CRIMINALS with limited computer knowledge are buying software to use for phishing and ransomware scams.
Insight into cybercrime and the challenges we all face in navigating the internet safely were provided by Detective Sergeant Eoin O’Connell of the National Cyber Crime Bureau at a recent meeting of Carlow Joint Policing Committee. Sgt O’Connell noted that the pandemic had led to more and more people having to do more business online, including many vulnerable and elderly people.
“People with limited computer knowledge can go on the dark web, the hidden internet, and buy a programme that they can send out to target people without having to write a programme or line of code.”
Sgt O’Connell urged people to “think before you click” when getting unsolicited emails or messages.
“Take a moment, ask advice from someone. Always be aware that an email or message you get could possibly be a scam,” he said.
Scammers can get your details in the first place from a website hack where you have had your information stolen. Web companies also have permission to sell certain data collected from you online which can be sold in some instances to bad actors.
Sgt O’Connell, who is based in one of the bureau’s four satellite hubs in Wexford, outlined the work of the cybercrime bureau, which included child trafficking and sexual abuse photography, copyright, offences against computer systems and, more recently, online harassment and harmful communication, known as ‘CoCo’s Law’.
The bureau was involved in the recent arrest of 16 people in Ireland for scam operations and the arrest of 50 people internationally.
The bureau is also training local gardaí to be digital first responders to have knowledge in the seizure of digital evidence.
Sgt O’Connell said the pandemic had also led to people going online for dating, with ‘sextortion’ occurring. People were being encouraged to send nude images of themselves, and this was used against them in order to gain more images or for money.
People should be aware of their social media presence, said Sgt O’Connell.
For example, if you posted you are on holiday, it gives an indication that your house is vacant. Child groomers could also discern information from photos posted online, such as details of where a child went to school based on the uniform or where they lived.
“If you are not willing to post it on a billboard in the middle of Carlow town, do not post it on social media,” said Sgt O’Connell.
Other tips for the public included avoiding using public wi-fi, using a variety of passwords and updating anti-virus software. Multi-factor authentication was also strongly recommended where a user has to provide two or more verification factors before being granted access to a website or app.

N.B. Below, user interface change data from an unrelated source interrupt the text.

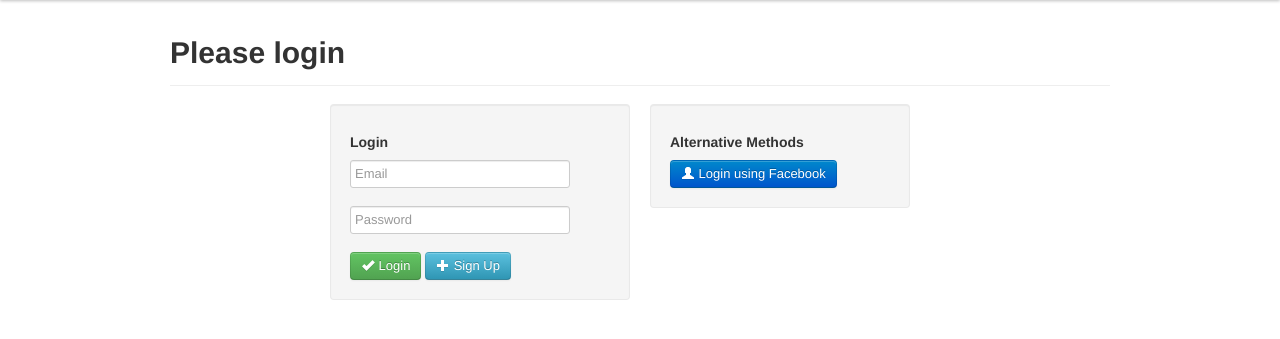
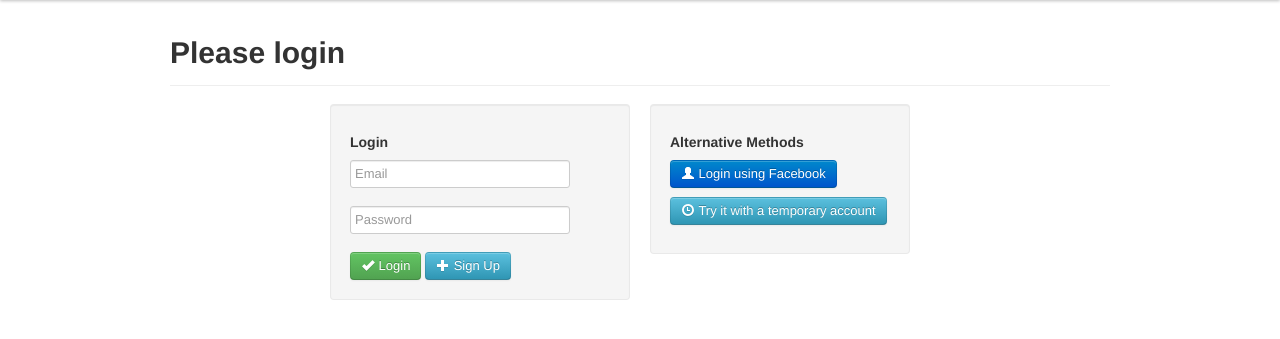
Before and after one commit to orf/MovieFinder, a Flask app: page / in a window 1280 px wide. Shown: the part 40-379 px from the top of the page. Run offline with Flask 2, Linux system fonts and the light colour scheme; parts of the project's set-up code (start-up, migrations or seed data) failed here and were passed over; some libraries are stand-ins or nearby versions.

Commit message:
Added temporary accounts

```diff
--- a/MovieFinder.py
+++ b/MovieFinder.py
@@ -20,6 +20,7 @@ from werkzeug.security import check_password_hash, generate_password_hash
 from lepl.apps.rfc3696 import Email
 from celery.signals import worker_process_init
 from functools import wraps
+import hashlib
 
 @worker_process_init.connect
 def worker_init(*args, **kwargs):
@@ -110,6 +111,11 @@ class User(db.Model):
     movies_hidden = db.Column(postgres.ARRAY(db.Integer), default=[])
     movies_queued = db.Column(postgres.ARRAY(db.Integer), default=[])
 
+    def is_temp_account(self):
+        return self.user_email is None and self.fb_user_id is None
+
+    def make_account_code(self):
+        return hashlib.md5("%s-%s"%(self.user_id, app.config.SECRET_KEY)).hexdigest()
 
     def get_movies_liked(self):
         if not self.movies_liked:
@@ -694,13 +700,13 @@ def recommendation():
 
     return request.data
 
-
 @app.route("/api/movies")
 @NoCache
 def getMovies():
     user = get_user()
     if not user:
         return abort(400)
+    return json.dumps([{"id":x.imdb_id, "title":x.title} for x in user.get_movies_liked()])
     return json.dumps([{"id":x.imdb_id, "title":x.title} for x in user.get_movies_liked()])
 
 @app.route("/api/movies/<id>", methods=["PUT","DELETE"])
@@ -764,12 +770,30 @@ def userMovie(id):
     return request.data
 
 
+@app.route("/account")
+def account():
+    user = get_user()
+    if not user or not user.is_temp_account():
+        return redirect("/")
+
+    return render_template("account.html", user=user)
+
 class InvalidPassword(Exception):
     pass
 
-
 @app.route("/signup_account", methods=["POST","GET"])
 def signup_account():
+    _next_page = request.args.get("n",None)
+    from_temp_account = False
+    _template = "connect.html"
+    if _next_page == "ac":
+        current_user = get_user()
+        if current_user and not current_user.is_temp_account():
+            return redirect("/")
+        else:
+            from_temp_account = current_user
+            _template = "account.html"
+
     if request.method == "GET":
         return redirect("/")
     email = request.form.get("email", None)
@@ -777,28 +801,31 @@ def signup_account():
     password_check = request.form.get("password2", None)
 
     if not all([email, password, password_check]):
-        return render_template("connect.html", signup_error='NotGiven',
+        return render_template(_template, signup_error='NotGiven',
         email_signup=email)
 
     if not password == password_check:
-        return render_template("connect.html", signup_error="PasswordMatch",
+        return render_template(_template, signup_error="PasswordMatch",
         email_signup=email)
 
     if db.session.query(User).filter(User.user_email == email).count():
-        return render_template("connect.html", signup_error="EmailExists",
+        return render_template(_template, signup_error="EmailExists",
                     email_signup=email)
     else:
         vd = Email()
         if not vd(email):
-            return render_template("connect.html", signup_error="InvalidEmail",
+            return render_template(_template, signup_error="InvalidEmail",
                     email_signup=email)
         # Make an account
-        user = User()
-        user.user_email = email
-        user.user_password = generate_password_hash(password)
-        db.session.add(user)
+        if from_temp_account:
+            new_user = from_temp_account
+        else:
+            new_user = User()
+        new_user.user_email = email
+        new_user.user_password = generate_password_hash(password)
+        db.session.add(new_user)
         db.session.commit()
-        session["auth_user"] = user.user_id
+        session["auth_user"] = new_user.user_id
 
         return redirect("/#search")
 
@@ -827,7 +854,6 @@ def login_account():
     return redirect("/")
 
 
-
 @app.route("/logout")
 def logout():
     session.clear()
@@ -839,13 +865,21 @@ def login():
         next=request.args.get('next') or request.referrer or None,
         _external=True))
 
+@app.route("/temp_account")
+def create_temp_account():
+    user = User()
+    db.session.add(user)
+    db.session.commit()
+    session["auth_user"] = user.user_id
+    return redirect("/")
+
 
 def handle_fb_error(func):
     @wraps(func)
     def _fb_error_handler(*args, **kwargs):
         try:
             return func(*args, **kwargs)
-        except oauth.OAuthException,e:
+        except oauth.OAuthException:
             return "Sorry, Facebook sent us some invalid data. Please go back and attempt to log in again. Sorry!"
 
     return _fb_error_handler
--- a/templates/connect.html
+++ b/templates/connect.html
@@ -55,10 +55,41 @@
                 <p>
                     <h4>Alternative Methods</h4>
                 </p>
-                <a class="btn btn-primary" href="{{ url_for('login') }}">
-                    <i class="icon-user icon-white"></i>
-                    Login using Facebook</a>
+                <p>
+                    <a class="btn btn-primary" href="{{ url_for('login') }}">
+                        <i class="icon-user icon-white"></i>
+                        Login using Facebook</a>
+                </p>
+                <p>
+                    <a class="btn btn-info" data-toggle="modal" href="#tempAccountModal">
+                        <i class="icon-time icon-white"></i>
+                        Try it with a temporary account</a>
+                </p>
             </div>
+        </div>
+    </div>
+
+    <div class="modal hide fade in" id="tempAccountModal">
+        <div class="modal-header">
+            <button class="close" data-dismiss="modal">×</button>
+            <h3>Warning</h3>
+        </div>
+        <div class="modal-body">
+            <p>
+                Temporary accounts <strong>only last with your session</strong>, which will end if you clear your cookies.
+                When this happens you will <strong>loose your recommendations and all data associated with the account</strong>,
+                like your queue and your liked movies.
+            </p>
+            <p>
+                <strong>Creating a real account:</strong>
+            </p>
+            <p>
+                Click on the "Create Account" tab at the top of the page to enter an email address and password for your account.
+            </p>
+        </div>
+        <div class="modal-footer">
+            <a href="#" data-dismiss="modal" class="btn">Cancel</a>
+            <a class="btn btn-primary" href="{{ url_for('create_temp_account') }}">I understand, create a temporary account</a>
         </div>
     </div>
 
--- a/templates/layout.html
+++ b/templates/layout.html
@@ -76,12 +76,45 @@
                     <a class="brand" href="/">Movie Recommender</a>
                     {% if session.get('auth_user',None) %}
                         <ul class="nav pull-right">
+
+                            {% if user.is_temp_account() %}
+                                <li>
+                                    <a href="{{ url_for('account') }}">Create an account</a>
+                                </li>
+                            {% endif %}
+                            </li>
                             <li>
-                                <a href="{{ url_for('logout') }}" id="logout_button">Logout</a>
+                                {% if user.is_temp_account() %}
+                                    <a data-toggle="modal" href="#tempLogoutModal">Logout</a>
+                                {% else %}
+                                    <a href="{{ url_for('logout') }}" id="logout_button">Logout</a>
+                                {% endif %}
                             </li>
                         </ul>
                     {% endif %}
                 </div>
+            </div>
+        </div>
+
+        <div class="modal hide fade in" id="tempLogoutModal">
+            <div class="modal-header">
+                <button class="close" data-dismiss="modal">×</button>
+                <h3>Warning</h3>
+            </div>
+            <div class="modal-body">
+                <p><strong>You are signed into a temporary account.</strong></p>
+                <p>
+                    Logging out means you will not be able to log back in and will loose all of your data
+                </p>
+                <p>
+                    If you wish to continue using this service with a real account you can import your data into a
+                    new account by clicking on the "Account" tab and copying your "Import Access Code" and entering it
+                    on your new account.
+                </p>
+            </div>
+            <div class="modal-footer">
+                <a href="#" data-dismiss="modal" class="btn btn-success">Cancel</a>
+                <a class="btn btn-danger" href="{{ url_for('logout') }}">I understand, log me out</a>
             </div>
         </div>
 
```
Also changed, not shown: static/js/movie.js (+6 -10 lines), templates/account.html (added, +48 -0 lines).
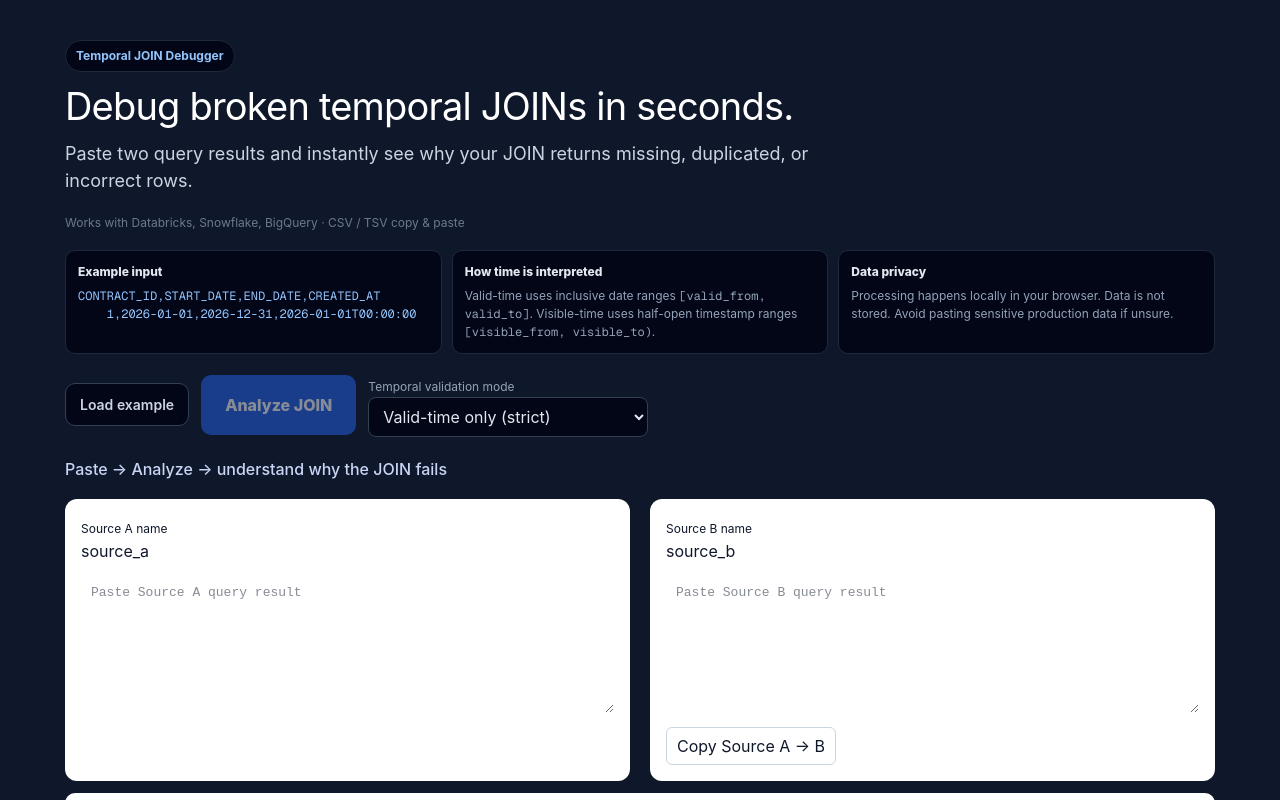
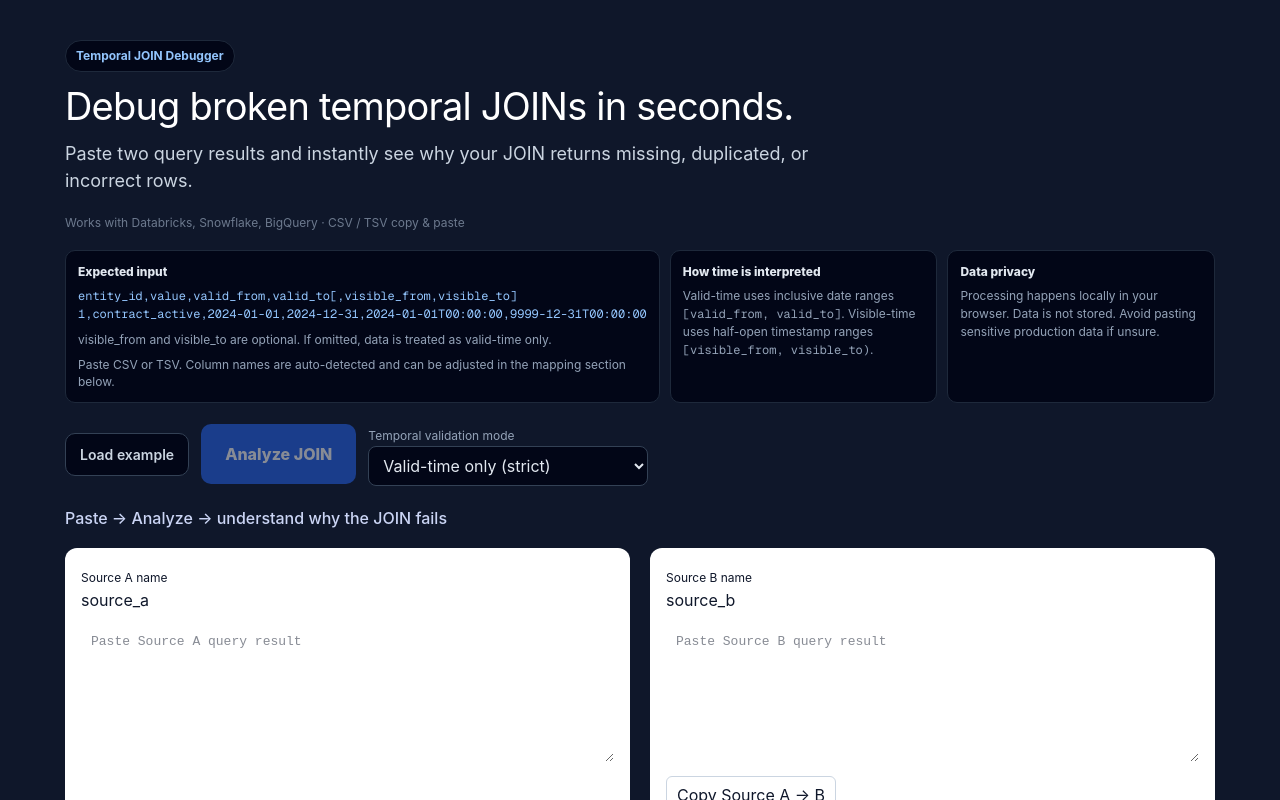
Before and after one commit to frohnhaus-sketch/bitemporal-debugger, a Next.js app: page / in a window 1280 px wide. Shown: the top 800 px of the page. Built offline with nearby package versions, Linux system fonts and the light colour scheme.

Commit message:
Improve input clarity, layout and CTA hierarchy

```diff
--- a/app/page.tsx
+++ b/app/page.tsx
@@ -523,7 +523,7 @@ WHERE ${sqlParts.join(" AND ")};`);
         <div
           style={{
             display: "grid",
-            gridTemplateColumns: "repeat(auto-fit, minmax(280px, 1fr))",
+            gridTemplateColumns: "1.4fr 1fr 1fr",
             gap: 10,
             marginBottom: -5,
           }}
@@ -544,7 +544,7 @@ WHERE ${sqlParts.join(" AND ")};`);
               marginBottom: 6,
             }}
           >
-              Example input
+            Expected input
           </div>
 
           <pre
@@ -555,8 +555,24 @@ WHERE ${sqlParts.join(" AND ")};`);
               lineHeight: 1.5,
               overflowX: "auto",
             }}
-            >{`CONTRACT_ID,START_DATE,END_DATE,CREATED_AT
-    1,2026-01-01,2026-12-31,2026-01-01T00:00:00`}</pre>
+          >{`entity_id,value,valid_from,valid_to[,visible_from,visible_to]
+1,contract_active,2024-01-01,2024-12-31,2024-01-01T00:00:00,9999-12-31T00:00:00`}</pre>
+
+          <p style={{ marginTop: 8, fontSize: 12, color: "#94a3b8" }}>
+            visible_from and visible_to are optional. If omitted, data is treated as valid-time only.
+          </p>
+
+          <p
+            style={{
+              margin: "8px 0 0",
+              color: "#94a3b8",
+              fontSize: 12,
+              lineHeight: 1.4,
+            }}
+          >
+            Paste CSV or TSV. Column names are auto-detected and can be adjusted in the
+            mapping section below.
+          </p>
           </div>
 
           <div
```
Lines whose indentation alone changed are shown as unchanged.
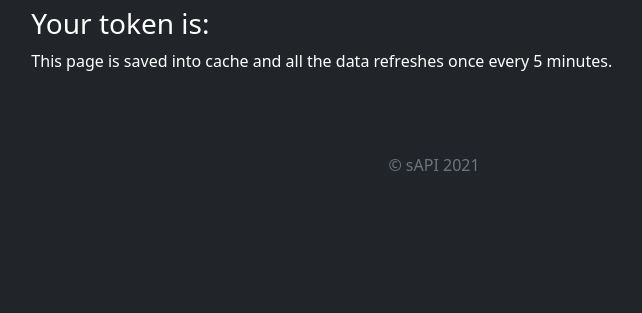
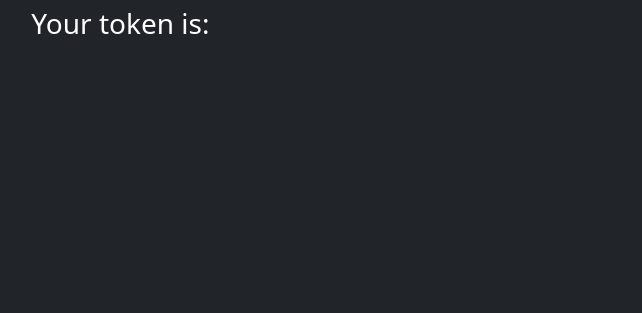
Before and after one commit to hyssedev/something-api, a Django app: template api/templates/dashboard.html in a window 1280 px wide. Shown: the part 407-720 px from the top of the page, without its empty margins (206-848 px from the left). Before the commit the page ends 578 px from the top, so only its background shows below. Run offline with Django 3.2, Linux system fonts and the light colour scheme; the template is opened without the code that fills it: values that come from a table or form of the project are taken from there, others are empty.

Commit message:
footer moved to the very bottom using trash code

```diff
--- a/api/templates/dashboard.html
+++ b/api/templates/dashboard.html
@@ -167,6 +167,6 @@
     <h3 class="mb-5">Current uptime: {{uptime}}</h3>
 -->
     <h3>Your token is: {{token}}</h3>
-    <p>This page is saved into cache and all the data refreshes once every 5 minutes.</p>
+    <br><br><br><br><br><br><br><br><br><br><br><br><br>
 </main>
 {% endblock body %}
```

“That will prevent a lot of inadvertent access to your accounts,” said Sgt O’Connell.
More tips can be found on the garda website here.